Wednesday, May 12, 2010

"United States of Tara": a recipe for Psychoanalysis

The premise of Showtime's television show, "The United States of Tara," is that a mom of two is living with Multiple Personality Disorder, or Dissociative Identity Disorder. Is the previous season of the show, Tara had three other personalities that would emerge:
"Alice"-a Martha Stewart-type, fifties, baking, mom figure.
"Buck"-a male Vietnam War veteran.
and "T"-a fifteen-year-old, who is loud and promiscuous.
In the present season another personality arises after Tara "gets new meds" is a psychiatrist figure named "Shoshana."
The show goes on as Tara's husband Max and her two teenage children also try to cope with Tara's constant changing personalities.

The Psychoanalysis Theory would say that this disorder stemmed from something in Tara's past. It could have been childhood abuse and Tara's coping mechanism was to create personalities that could stand in for her as she goes inside herself to hide. She would create a personality that would be better suited to deal with the trauma.
This clip showed the different personalities at their finest.
"Alice" takes the role of the housewife, bakes and talks to teachers and tries to connect with Tara's husband, Max. This could stem with an estrangement that Tara feels with her husband or being the wife. This might be how Tara controls a feeling of being out of control with her role as a wife and mother. "Alice" is the perfect 50's housewife, so she is best suited for this role.
"T" has fun and has the ability to connect with Tara's teenage daughter, Kate. This might be because Tara might feel that she can not connect with her punk rock teenage daughter. "T" has a better understanding of Kate because she is a rebellious teenager, herself.
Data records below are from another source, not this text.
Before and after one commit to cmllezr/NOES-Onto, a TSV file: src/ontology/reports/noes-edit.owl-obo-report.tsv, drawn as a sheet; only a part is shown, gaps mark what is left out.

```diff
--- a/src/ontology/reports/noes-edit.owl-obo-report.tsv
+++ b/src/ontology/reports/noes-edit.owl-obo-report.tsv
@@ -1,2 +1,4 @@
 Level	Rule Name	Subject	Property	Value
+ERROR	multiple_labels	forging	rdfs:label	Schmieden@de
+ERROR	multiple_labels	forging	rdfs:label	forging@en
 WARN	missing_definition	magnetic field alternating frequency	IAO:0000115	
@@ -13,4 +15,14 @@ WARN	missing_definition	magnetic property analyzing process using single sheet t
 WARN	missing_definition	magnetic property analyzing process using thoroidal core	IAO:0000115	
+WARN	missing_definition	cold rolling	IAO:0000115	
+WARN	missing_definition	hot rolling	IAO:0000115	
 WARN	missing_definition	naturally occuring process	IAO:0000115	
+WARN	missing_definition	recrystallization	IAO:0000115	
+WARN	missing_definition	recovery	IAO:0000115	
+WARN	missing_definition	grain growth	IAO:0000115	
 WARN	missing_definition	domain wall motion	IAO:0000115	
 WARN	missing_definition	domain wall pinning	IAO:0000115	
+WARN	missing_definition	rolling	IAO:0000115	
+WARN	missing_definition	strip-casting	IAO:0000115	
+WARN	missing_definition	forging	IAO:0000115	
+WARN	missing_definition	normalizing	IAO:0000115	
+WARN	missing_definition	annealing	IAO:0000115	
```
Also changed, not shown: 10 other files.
Tara uses "T" because she feels that she is best suited for this role.
"Buck" likes to have a beer, go bowling, and tries to connect with Tara's teenage son, Marshall. This could be because Tara is aware of Marshall's homosexuality. Tara uses "Buck" to try to be a masculine role model for Marshall. Maybe Tara feels that her husband, Max, is not capable of fulfilling this role.
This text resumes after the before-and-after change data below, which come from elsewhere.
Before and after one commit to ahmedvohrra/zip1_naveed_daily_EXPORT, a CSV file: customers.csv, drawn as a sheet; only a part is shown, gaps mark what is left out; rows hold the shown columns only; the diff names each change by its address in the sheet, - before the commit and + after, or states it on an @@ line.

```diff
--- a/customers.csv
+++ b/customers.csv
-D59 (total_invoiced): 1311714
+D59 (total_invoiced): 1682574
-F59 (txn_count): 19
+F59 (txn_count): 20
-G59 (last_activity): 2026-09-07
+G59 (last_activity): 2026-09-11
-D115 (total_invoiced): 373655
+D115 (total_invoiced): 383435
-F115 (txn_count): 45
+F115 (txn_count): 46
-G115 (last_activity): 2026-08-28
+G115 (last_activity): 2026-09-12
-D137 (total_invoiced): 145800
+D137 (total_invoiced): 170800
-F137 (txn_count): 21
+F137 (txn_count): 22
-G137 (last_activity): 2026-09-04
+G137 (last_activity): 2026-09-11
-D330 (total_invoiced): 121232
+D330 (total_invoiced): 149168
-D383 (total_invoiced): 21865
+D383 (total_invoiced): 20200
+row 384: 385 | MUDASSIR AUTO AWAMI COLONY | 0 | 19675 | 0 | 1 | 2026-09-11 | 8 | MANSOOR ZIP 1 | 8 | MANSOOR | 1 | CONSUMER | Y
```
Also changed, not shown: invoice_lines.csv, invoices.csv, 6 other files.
Tara could also be using this "alters" to get out of doing certain tasks. Tara's sister wants to go to a "Pampered Chef" party, so "T" arises, therefore Tara does not have to attend the party with her sister. Also, when Marshall is having problems at school, Tara uses "Alice" to stand in and have a conference withe the teacher, therefore Tara does not have to take part in conflict.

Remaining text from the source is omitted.